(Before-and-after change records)
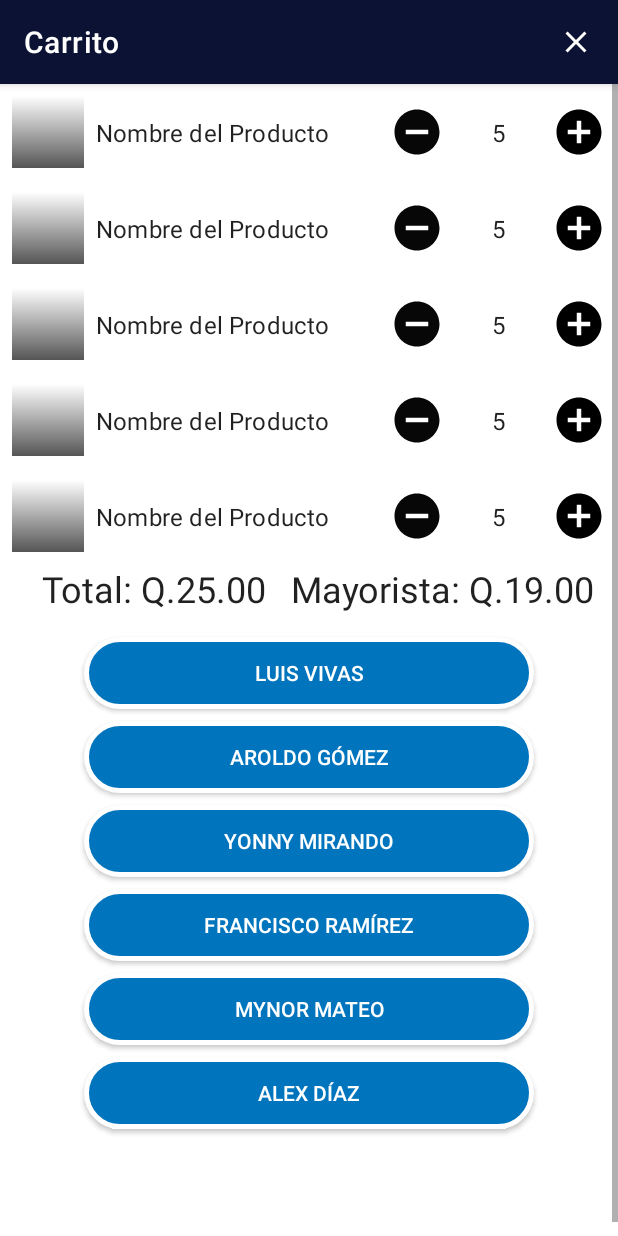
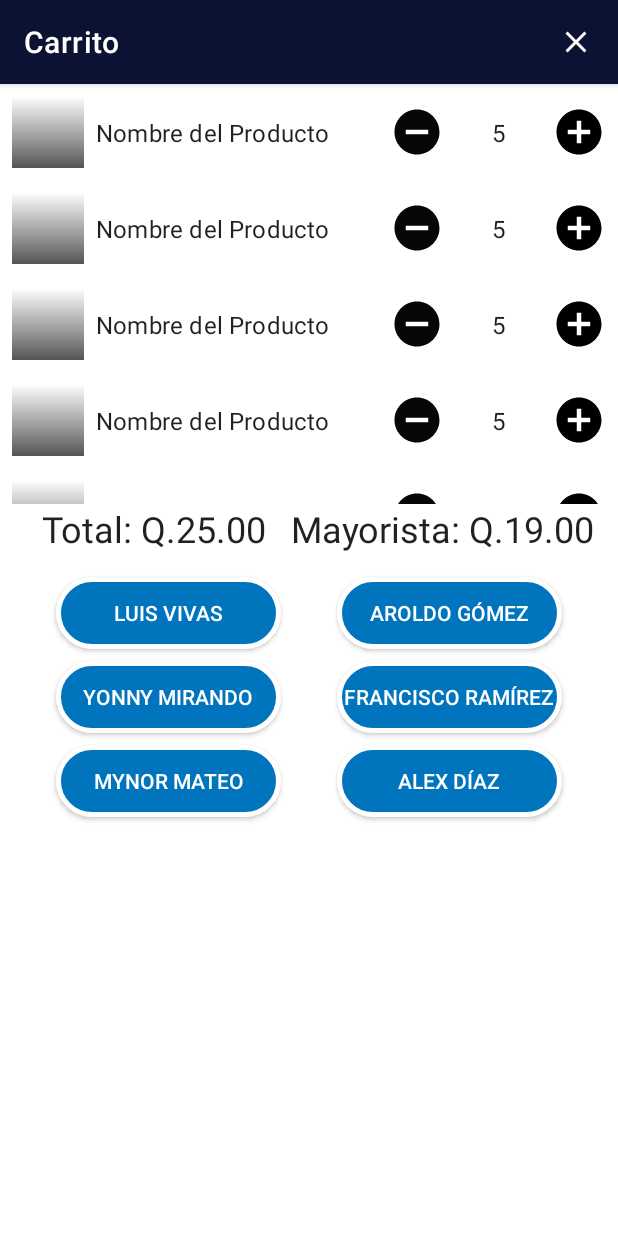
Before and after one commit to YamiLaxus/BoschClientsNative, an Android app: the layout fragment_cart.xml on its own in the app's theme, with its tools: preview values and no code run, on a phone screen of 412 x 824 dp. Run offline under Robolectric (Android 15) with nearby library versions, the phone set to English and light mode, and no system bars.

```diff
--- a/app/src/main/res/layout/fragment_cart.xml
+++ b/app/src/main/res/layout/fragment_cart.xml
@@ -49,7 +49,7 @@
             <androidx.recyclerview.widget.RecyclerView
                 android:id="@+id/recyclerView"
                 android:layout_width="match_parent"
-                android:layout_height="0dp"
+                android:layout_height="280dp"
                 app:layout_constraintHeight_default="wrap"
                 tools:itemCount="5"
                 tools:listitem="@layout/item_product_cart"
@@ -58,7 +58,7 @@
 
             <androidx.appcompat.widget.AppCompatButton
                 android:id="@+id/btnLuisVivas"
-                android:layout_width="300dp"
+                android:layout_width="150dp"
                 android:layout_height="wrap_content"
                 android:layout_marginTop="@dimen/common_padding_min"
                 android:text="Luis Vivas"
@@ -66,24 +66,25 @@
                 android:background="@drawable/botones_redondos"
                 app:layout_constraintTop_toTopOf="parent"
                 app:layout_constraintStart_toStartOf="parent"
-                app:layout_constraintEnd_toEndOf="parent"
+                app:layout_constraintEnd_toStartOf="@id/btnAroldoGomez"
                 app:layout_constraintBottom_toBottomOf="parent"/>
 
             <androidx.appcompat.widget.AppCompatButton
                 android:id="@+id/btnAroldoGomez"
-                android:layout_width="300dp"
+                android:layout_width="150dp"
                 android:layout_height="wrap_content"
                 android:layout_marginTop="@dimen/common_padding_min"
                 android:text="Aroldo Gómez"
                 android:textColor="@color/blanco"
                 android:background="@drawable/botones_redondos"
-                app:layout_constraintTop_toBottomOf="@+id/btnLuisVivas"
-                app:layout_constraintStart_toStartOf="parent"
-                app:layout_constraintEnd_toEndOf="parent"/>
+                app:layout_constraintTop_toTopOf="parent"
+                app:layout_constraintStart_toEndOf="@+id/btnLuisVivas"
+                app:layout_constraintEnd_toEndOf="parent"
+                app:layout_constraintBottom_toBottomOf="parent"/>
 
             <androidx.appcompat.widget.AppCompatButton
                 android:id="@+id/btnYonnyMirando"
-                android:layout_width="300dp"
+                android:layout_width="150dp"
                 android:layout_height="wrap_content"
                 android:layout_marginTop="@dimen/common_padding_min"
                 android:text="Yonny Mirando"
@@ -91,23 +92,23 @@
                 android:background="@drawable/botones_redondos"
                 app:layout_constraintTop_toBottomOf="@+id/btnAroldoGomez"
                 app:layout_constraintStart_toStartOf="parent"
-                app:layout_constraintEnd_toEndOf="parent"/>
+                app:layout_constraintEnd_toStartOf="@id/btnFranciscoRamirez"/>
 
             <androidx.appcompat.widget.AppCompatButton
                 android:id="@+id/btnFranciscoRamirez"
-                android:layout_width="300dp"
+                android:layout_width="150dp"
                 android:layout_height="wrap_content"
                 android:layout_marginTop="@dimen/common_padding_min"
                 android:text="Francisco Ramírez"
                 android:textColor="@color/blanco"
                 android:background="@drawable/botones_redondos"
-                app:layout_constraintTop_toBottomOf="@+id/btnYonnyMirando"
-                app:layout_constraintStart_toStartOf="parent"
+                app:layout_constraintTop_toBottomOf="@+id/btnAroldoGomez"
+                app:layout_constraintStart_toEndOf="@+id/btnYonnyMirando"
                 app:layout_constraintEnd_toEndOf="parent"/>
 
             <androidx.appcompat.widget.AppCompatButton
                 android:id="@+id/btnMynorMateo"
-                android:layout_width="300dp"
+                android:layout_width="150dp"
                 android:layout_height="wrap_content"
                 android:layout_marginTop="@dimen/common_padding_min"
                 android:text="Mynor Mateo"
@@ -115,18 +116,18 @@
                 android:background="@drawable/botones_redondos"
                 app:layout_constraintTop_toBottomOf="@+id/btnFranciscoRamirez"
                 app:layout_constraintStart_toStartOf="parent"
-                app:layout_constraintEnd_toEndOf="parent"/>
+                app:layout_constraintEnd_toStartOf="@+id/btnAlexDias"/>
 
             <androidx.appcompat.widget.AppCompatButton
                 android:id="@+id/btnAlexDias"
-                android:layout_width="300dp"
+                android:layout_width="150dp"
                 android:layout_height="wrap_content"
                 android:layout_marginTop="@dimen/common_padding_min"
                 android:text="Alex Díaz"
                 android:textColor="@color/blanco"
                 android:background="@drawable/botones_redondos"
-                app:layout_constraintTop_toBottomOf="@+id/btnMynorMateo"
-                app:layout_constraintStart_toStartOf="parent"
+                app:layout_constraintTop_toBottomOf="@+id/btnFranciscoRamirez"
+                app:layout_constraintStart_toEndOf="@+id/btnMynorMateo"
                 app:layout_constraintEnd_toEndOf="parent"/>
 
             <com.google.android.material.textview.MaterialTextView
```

---

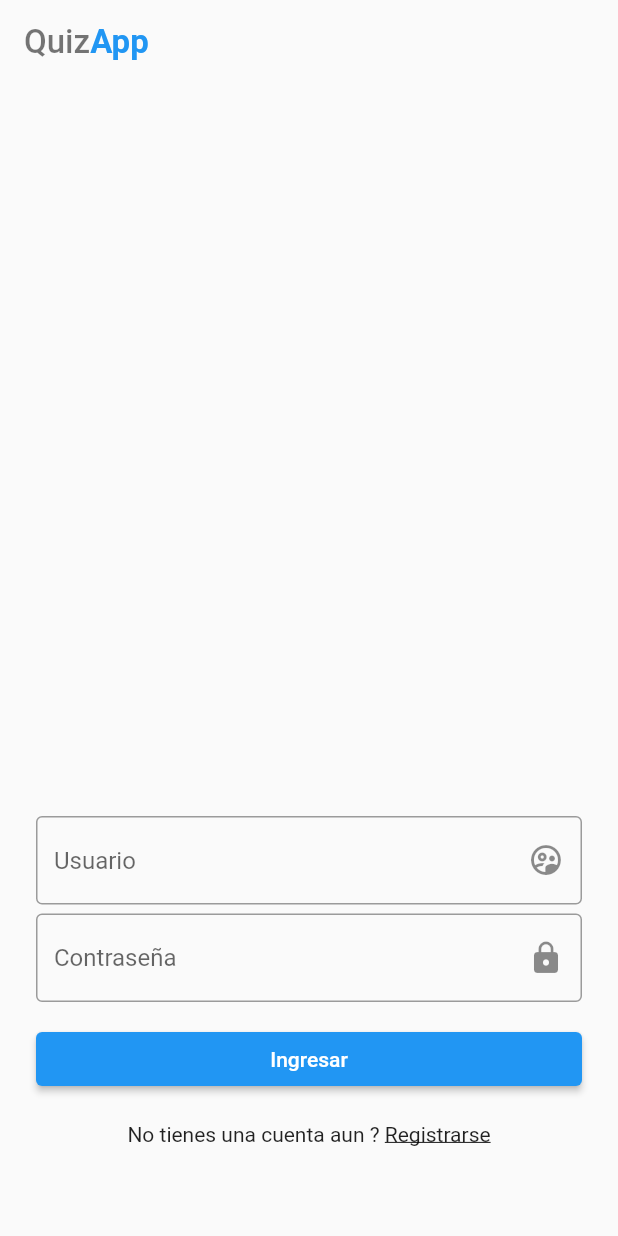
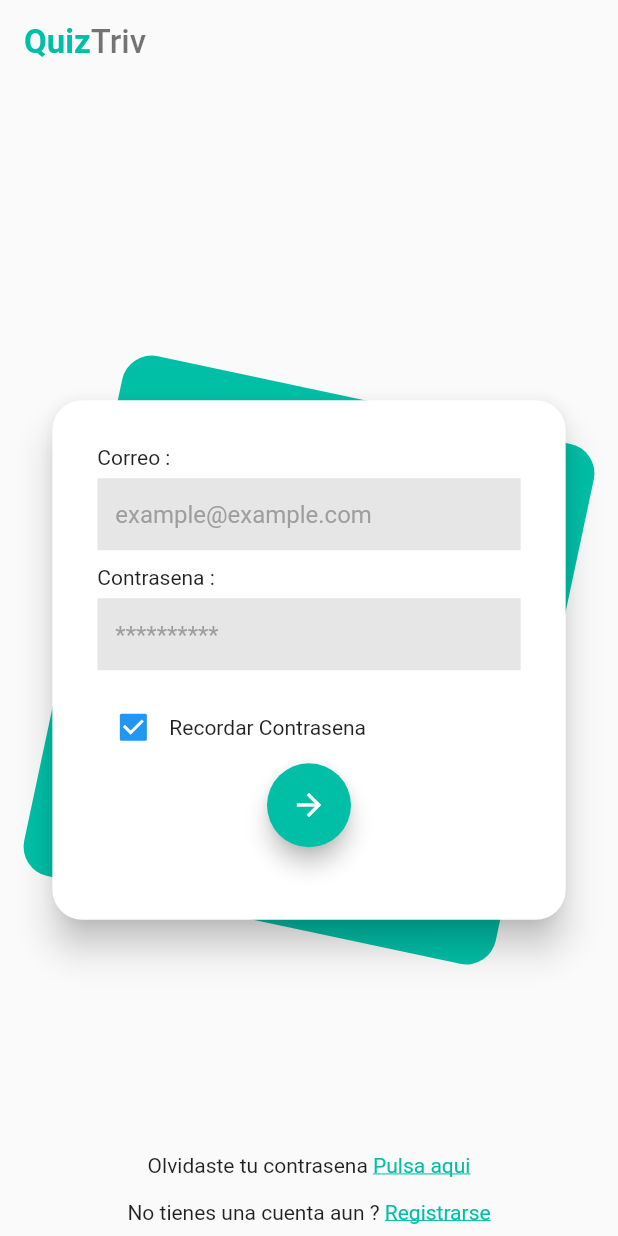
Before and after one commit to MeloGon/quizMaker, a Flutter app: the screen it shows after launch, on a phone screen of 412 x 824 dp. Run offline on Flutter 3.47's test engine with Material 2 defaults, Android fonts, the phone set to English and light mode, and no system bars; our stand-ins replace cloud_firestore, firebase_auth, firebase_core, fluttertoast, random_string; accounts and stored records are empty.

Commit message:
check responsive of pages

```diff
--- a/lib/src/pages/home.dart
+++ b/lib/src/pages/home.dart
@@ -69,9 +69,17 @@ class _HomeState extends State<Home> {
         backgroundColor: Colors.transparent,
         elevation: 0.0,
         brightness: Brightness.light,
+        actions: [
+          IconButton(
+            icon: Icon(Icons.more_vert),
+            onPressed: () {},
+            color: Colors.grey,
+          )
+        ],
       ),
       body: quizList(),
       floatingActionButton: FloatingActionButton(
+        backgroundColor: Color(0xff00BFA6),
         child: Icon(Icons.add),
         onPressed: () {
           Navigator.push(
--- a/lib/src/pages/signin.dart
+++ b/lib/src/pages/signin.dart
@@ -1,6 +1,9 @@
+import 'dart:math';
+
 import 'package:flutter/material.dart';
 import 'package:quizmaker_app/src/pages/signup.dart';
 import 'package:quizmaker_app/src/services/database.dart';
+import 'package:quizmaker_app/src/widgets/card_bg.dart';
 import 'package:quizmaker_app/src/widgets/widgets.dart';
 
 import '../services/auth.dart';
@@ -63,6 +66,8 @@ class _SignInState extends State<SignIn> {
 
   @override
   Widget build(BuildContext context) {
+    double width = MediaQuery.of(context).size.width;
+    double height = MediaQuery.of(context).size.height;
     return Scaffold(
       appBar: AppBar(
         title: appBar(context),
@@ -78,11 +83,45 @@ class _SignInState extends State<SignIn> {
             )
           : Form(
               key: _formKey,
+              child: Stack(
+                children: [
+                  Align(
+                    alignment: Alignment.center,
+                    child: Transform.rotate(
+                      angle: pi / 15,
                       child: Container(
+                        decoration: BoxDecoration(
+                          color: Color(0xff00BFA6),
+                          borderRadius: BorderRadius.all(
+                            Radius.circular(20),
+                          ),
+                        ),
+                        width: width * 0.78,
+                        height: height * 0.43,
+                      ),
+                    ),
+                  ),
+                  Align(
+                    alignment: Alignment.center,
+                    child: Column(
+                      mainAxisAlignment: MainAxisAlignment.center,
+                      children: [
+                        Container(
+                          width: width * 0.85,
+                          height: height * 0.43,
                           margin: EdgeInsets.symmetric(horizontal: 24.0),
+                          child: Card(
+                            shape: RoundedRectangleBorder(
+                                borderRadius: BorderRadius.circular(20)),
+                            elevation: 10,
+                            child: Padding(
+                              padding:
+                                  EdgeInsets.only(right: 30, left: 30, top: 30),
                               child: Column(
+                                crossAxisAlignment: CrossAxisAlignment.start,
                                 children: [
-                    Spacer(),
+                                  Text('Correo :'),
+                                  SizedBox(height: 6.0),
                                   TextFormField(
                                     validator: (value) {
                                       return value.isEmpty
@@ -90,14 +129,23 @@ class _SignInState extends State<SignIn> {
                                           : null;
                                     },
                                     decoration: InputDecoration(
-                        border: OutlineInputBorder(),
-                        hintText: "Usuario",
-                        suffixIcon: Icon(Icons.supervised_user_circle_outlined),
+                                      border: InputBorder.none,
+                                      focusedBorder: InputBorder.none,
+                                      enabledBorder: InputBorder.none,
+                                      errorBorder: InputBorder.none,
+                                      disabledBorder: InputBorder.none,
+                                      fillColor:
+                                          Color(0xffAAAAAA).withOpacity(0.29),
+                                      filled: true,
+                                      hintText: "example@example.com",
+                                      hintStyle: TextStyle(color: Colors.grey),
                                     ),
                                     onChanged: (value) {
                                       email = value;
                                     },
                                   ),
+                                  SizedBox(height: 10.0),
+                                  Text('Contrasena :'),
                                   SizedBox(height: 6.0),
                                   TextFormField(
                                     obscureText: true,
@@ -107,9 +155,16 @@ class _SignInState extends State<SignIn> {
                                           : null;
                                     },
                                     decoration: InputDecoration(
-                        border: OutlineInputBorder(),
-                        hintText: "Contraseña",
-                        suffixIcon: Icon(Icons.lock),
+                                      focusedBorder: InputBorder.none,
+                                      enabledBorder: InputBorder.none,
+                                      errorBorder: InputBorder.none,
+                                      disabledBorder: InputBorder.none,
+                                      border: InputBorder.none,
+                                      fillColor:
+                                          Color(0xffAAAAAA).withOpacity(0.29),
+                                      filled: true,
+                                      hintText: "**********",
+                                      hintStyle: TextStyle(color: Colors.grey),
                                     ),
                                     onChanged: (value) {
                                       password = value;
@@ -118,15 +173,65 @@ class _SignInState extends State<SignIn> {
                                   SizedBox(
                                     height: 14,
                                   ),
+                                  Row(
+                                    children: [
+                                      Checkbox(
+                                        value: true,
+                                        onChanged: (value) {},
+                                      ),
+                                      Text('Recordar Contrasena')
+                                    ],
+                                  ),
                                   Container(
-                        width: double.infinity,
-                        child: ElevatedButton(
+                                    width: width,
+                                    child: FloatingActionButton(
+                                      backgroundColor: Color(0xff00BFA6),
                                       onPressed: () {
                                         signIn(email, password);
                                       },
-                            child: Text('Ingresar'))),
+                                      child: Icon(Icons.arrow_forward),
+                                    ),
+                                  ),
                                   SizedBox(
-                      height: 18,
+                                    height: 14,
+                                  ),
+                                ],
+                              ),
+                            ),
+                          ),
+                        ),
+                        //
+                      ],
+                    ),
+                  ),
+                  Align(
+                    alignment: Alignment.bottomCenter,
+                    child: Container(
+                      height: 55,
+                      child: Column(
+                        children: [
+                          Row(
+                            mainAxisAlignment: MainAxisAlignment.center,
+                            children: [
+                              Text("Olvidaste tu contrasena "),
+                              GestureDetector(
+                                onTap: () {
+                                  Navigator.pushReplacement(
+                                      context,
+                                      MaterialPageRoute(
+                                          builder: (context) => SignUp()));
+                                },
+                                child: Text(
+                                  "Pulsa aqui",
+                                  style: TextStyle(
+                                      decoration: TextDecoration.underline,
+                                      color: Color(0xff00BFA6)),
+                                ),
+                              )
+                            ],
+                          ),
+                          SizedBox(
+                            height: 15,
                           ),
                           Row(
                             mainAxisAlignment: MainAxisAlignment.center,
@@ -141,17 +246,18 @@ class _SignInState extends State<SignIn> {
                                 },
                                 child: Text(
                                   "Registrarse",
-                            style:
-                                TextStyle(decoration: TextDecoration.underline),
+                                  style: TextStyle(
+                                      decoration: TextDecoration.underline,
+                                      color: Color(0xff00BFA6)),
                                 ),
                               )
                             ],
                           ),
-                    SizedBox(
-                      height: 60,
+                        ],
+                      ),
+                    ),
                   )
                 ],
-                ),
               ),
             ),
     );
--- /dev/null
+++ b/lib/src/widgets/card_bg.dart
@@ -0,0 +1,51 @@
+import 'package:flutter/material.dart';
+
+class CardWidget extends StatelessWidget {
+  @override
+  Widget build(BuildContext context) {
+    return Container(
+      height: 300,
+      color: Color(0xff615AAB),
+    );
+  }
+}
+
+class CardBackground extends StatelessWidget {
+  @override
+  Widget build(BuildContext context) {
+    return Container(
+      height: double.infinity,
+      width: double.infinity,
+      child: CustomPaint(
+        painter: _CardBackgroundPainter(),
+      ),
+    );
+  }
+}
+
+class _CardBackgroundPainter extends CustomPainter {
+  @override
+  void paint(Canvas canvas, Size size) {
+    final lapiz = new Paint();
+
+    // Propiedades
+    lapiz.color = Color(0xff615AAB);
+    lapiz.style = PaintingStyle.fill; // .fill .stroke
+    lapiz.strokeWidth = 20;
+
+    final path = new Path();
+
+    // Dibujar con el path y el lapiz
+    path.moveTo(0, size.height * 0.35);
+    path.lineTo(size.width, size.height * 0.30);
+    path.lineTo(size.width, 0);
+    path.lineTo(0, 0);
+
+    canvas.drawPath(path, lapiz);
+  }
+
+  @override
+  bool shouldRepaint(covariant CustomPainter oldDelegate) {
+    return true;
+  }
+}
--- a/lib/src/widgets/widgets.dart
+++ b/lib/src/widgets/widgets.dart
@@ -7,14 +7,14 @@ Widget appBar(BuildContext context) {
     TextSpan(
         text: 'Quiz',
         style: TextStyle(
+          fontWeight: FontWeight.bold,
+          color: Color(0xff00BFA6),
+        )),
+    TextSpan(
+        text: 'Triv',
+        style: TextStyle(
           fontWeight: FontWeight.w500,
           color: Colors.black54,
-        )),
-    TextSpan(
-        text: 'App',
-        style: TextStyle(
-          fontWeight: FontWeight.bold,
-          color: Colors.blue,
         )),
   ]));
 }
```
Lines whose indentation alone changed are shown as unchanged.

* [EXERCISE DETAILS] What lines above contain the string "path"? Copy all of them.

* [THE COMPLETED TASK]
+    final path = new Path();
+    // Dibujar con el path y el lapiz
+    path.moveTo(0, size.height * 0.35);
+    path.lineTo(size.width, size.height * 0.30);
+    path.lineTo(size.width, 0);
+    path.lineTo(0, 0);
+    canvas.drawPath(path, lapiz);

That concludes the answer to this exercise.